Battery energy storage technology mainly includes lead-acid batteries, lithium-ion batteries, flow batteries, sodium-based batteries, and other types of battery energy storage technologies.
Lead-acid battery energy storage
The lead-acid batteries used in energy storage projects include lead-acid batteries and lead-carbon batteries. The lead-carbon battery improves the negative electrode material based on the traditional lead-acid battery and combines the advantages of lead-acid batteries and supercapacitors. The carbon material added prevents negative electrode sulfation, significantly improving the battery’s cycle life. The cycle life of lead-carbon batteries has increased from 500-1000 times (60%-70% DOD, DOD is the discharge depth) of lead-acid batteries to 3700-4200 times (60%-70% DOD). In recent years, lead-carbon batteries with lower electricity cost have been the main application of lead-acid batteries in the energy storage field.
Lithium-ion battery energy storage
A wide variety of lithium-ion batteries are used in energy storage projects, including polymer lithium-ion batteries, lithium manganese oxide batteries, lithium titanate batteries, and rapidly developing lithium iron phosphate batteries, ternary lithium-ion batteries, and used lithium-ion batteries. From the perspective of one-time investment cost, cycle life, and safety, lithium iron phosphate is undoubtedly the lithium-ion battery energy storage system with the most comprehensive characteristics in the energy storage field and is widely used in various links of the power system. Lithium iron phosphate batteries have the advantages of high stability and long cycle life and are the most popular and widely used lithium-ion battery technology for power energy storage systems. In recent years, due to the cost reduction and performance improvement of lithium iron phosphate, this technology has been widely used in various links of the power system.
Sodium-based battery energy storage
Sodium-based batteries used in energy storage projects include high-temperature sodium-sulfur batteries, sodium-nickel batteries, and room-temperature water-based sodium-ion batteries. Sodium-sulfur batteries are the typical representative of sodium-based batteries and are the most mature energy storage technology (350-400 ℃) in high-temperature operation energy storage systems.
Used lithium-ion batteries for energy storage
The used lithium-ion batteries mainly refer to large quantities of power lithium-ion batteries for electric vehicles that have reached 80% of their initial capacity and have been retired, and have reuse value in some energy storage application fields through sorting, recombination, and integration.
Currently, the used lithium-ion batteries are still mainly lithium iron phosphate batteries.
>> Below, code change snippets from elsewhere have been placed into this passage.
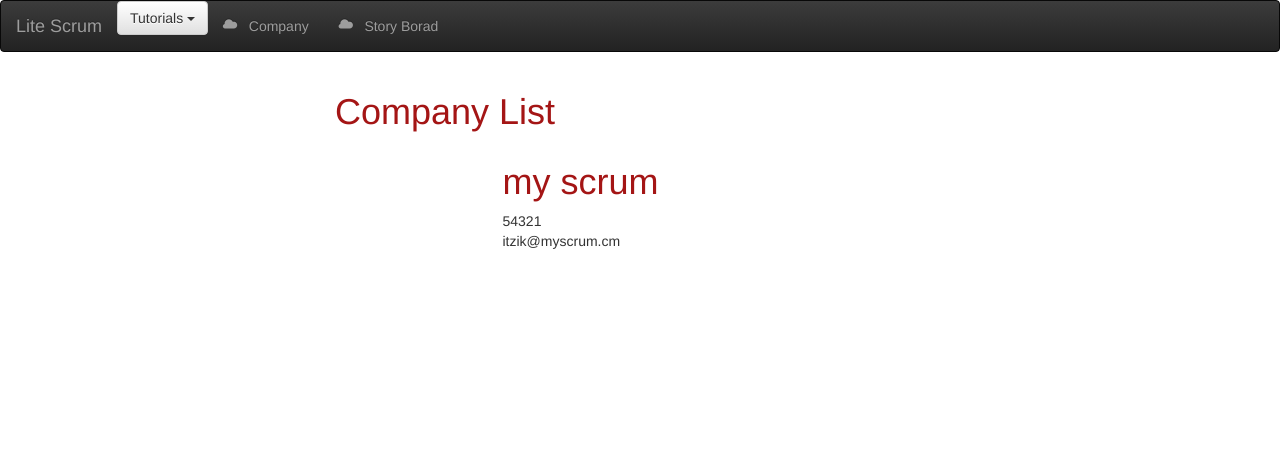
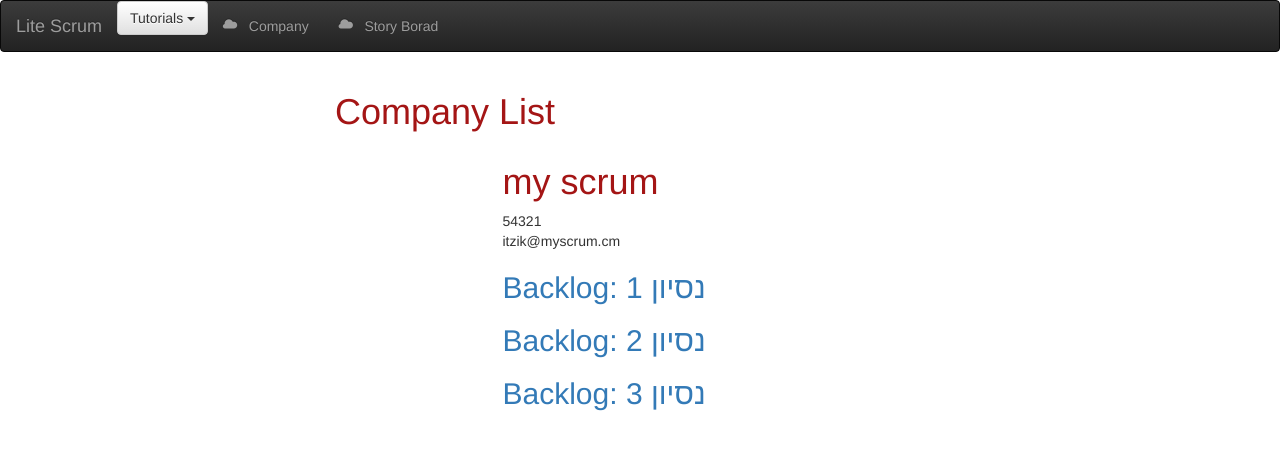
Before and after one commit to itzikorfa/SE-Lite-Scrum, a Django app: page /company/2/ in a window 1280 px wide. Shown: the top 450 px of the page. Run offline with Django 3.2, Linux system fonts and the light colour scheme; a user stored in the database is signed in; data comes from the database, SQL or seed files in the repository; both versions use the stored data as it was after the commit; some libraries are stand-ins or nearby versions.

Commit message:
Company display backlogs

```diff
--- a/My_scrum/lite_scrum/views.py
+++ b/My_scrum/lite_scrum/views.py
@@ -41,9 +41,12 @@ def company_detail(request,id):
     if not request.user.is_authenticated():
         return HttpResponse("<h1>not loggin</h1>")
     instance = get_object_or_404(Company, id = id)
+    backlog = Backlog.objects.filter(company=id)
+
     return render(request, "company_details.html", {
         "title": "Company List",
-        "object": instance
+        "object": instance,
+        "backlog": backlog
     })
 
 def company_create(request):
--- a/My_scrum/templates/company_details.html
+++ b/My_scrum/templates/company_details.html
@@ -6,5 +6,14 @@
     <h1>{{ object.name }}</h1>
     {{ object.company_id }}<br>
     {{ object.email }}<br>
+
+    {% if backlog %}
+        {% for back in backlog %}
+            <h3><a href='{{ back.get_absolute_url }}'>
+                <h2>Backlog: {{ back.name }}</h2></a></h3>
+
+        {% endfor %}
+
+    {% endif %}
 </div>
 {% endblock content %}
```
Also changed, not shown: My_scrum/db.sqlite3.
With the large-scale application of high-energy density ternary lithium-ion batteries, ternary lithium-ion batteries will gradually enter the used lithium-ion battery market in the future. Considering that the state parameters of retired lithium-ion batteries after 80% of the capacity have a large dispersion and great unpredictability, the integrated design of used lithium-ion batteries is difficult, and its application is mainly in small and decentralized application scenarios, such as communication base station backup power supply, peak shaving and filling in small photovoltaic configuration energy storage, etc.
Other types of battery energy storage
In addition to the above battery energy storage technologies, there are also supercapacitors, nickel-based batteries, and zinc-air batteries. Supercapacitors are power-type energy storage technologies, but their low energy density and short charging and discharging time limit their application in the energy storage field dominated by frequency modulation and capacity-type energy storage demand. Zinc-air batteries are currently the only air battery energy storage technology used in energy storage projects. Zinc-air batteries are mainly energy-type products with a rate greater than 2h. At present, the disadvantage of zinc-air batteries is that the system design is too complicated, the production automation level of products is low, and the system efficiency is still low (less than 75%).